  19. Autologous versus unrelated donor allogeneic marrow transplantation for acute lymphoblastic leukemia.

    PubMed

    Weisdorf, D J; Billett, A L; Hannan, P; Ritz, J; Sallan, S E; Steinbuch, M; Ramsay, N K

    1997-10-15

    Bone marrow transplantation (BMT) can cure patients with high-risk or recurrent acute lymphoblastic leukemia (ALL). Those lacking a related donor can receive either autologous or histocompatible unrelated donor (URD) marrow. Autotransplantation may result in higher risk of relapse, whereas URD allografts, although associated with serious posttransplant toxicities, may reduce relapse risk. Six years (1987 to 1993) of consecutive autologous BMT (University of Minnesota, Dana Farber Cancer Institute; n = 214) were compared with URD transplants (National Marrow Donor Program; n = 337). Most transplants (70% autologous, 48% URD) were in early remission (first or second complete remission [CR1 or CR2]); 376 patients (75% autologous, 64% URD) were less than 18 years old. Autologous BMT led to significantly lower transplant-related mortality (TRM; relative risk [RR] 0.35; P = .001). URD transplantation offered greater protection against relapse (autologous RR 3.1; P = .001). Patients greater than 18 years old, women, and BMT recipients beyond CR2 had higher TRM, whereas adults, BMT recipients in CR2+, or BMT recipients during 1991 through 1993 had significantly more relapse. After 25 months median follow-up, 100 URD and 56 autologous recipients survive leukemia free. URD BMT in CR2 resulted in superior disease-free survival (DFS), especially for adult patients. Multivariate analysis showed superior DFS for children, men, and BMT during CR1 or 2. Autologous and URD BMT can extend survival for a minority of patients unlikely to be cured by chemotherapy, and the results with either technique are comparable. Greater toxicity and TRM after URD BMT are counterbalanced by better protection against relapse. Prospective studies addressing additional clinical variables are needed to guide clinical decision making about transplant choices for patients with ALL. PMID:9376576
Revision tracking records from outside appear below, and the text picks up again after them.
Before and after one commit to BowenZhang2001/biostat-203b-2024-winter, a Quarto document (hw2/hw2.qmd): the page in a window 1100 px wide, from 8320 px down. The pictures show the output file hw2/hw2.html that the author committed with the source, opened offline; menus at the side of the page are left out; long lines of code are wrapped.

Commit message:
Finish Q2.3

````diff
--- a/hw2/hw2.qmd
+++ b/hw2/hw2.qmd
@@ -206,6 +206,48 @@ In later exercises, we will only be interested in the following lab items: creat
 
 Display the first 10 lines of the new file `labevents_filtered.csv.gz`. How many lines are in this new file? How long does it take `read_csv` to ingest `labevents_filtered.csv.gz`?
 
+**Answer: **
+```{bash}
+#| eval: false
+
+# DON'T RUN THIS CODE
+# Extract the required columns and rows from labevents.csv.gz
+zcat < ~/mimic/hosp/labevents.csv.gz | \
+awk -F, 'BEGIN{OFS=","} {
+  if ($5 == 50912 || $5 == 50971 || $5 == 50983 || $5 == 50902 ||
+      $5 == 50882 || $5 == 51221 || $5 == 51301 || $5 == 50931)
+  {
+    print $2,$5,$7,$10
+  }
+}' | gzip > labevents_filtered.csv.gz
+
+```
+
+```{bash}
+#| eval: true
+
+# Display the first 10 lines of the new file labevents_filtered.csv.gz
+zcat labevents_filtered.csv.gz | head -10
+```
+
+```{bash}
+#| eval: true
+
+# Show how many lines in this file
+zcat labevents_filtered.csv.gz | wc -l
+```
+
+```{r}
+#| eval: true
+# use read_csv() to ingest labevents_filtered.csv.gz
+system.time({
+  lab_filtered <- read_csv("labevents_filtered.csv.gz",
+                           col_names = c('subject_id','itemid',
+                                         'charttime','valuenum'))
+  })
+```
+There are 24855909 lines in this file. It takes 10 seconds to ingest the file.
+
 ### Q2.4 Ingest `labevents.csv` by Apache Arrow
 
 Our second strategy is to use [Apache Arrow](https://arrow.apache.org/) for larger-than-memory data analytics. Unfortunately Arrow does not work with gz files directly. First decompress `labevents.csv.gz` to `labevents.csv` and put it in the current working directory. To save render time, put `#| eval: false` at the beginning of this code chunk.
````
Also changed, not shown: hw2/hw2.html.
  20. A statistical approach to material classification using image patch exemplars.

    PubMed

    Varma, Manik; Zisserman, Andrew

    2009-11-01
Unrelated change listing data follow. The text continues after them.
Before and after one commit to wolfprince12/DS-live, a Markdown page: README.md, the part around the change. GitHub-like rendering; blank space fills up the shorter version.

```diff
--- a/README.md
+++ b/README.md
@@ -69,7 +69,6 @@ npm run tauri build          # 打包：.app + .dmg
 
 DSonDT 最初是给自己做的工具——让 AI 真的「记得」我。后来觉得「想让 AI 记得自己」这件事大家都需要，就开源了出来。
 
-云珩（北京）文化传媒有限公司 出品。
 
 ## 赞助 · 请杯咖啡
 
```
    In this paper, we investigate material classification from single images obtained under unknown viewpoint and illumination. It is demonstrated that materials can be classified using the joint distribution of intensity values over extremely compact neighborhoods (starting from as small as 3 \\times 3 pixels square) and that this can outperform classification using filter banks with large support. It is also shown that the performance of filter banks is inferior to that of image patches with equivalent neighborhoods. We develop novel texton-based representations which are suited to modeling this joint neighborhood distribution for Markov random fields. The representations are learned from training images and then used to classify novel images (with unknown viewpoint and lighting) into texture classes. Three such representations are proposed and their performance is assessed and compared to that of filter banks. The power of the method is demonstrated by classifying 2,806 images of all 61 materials present in the Columbia-Utrecht database. The classification performance surpasses that of recent state-of-the-art filter bank-based classifiers such as Leung and Malik (IJCV 01), Cula and Dana (IJCV 04), and Varma and Zisserman (IJCV 05). We also benchmark performance by classifying all of the textures present in the UIUC, Microsoft Textile, and San Francisco outdoor data sets. We conclude with discussions on why features based on compact neighborhoods can correctly discriminate between textures with large global structure and why the performance of filter banks is not superior to that of the source image patches from which they were derived. PMID:19762929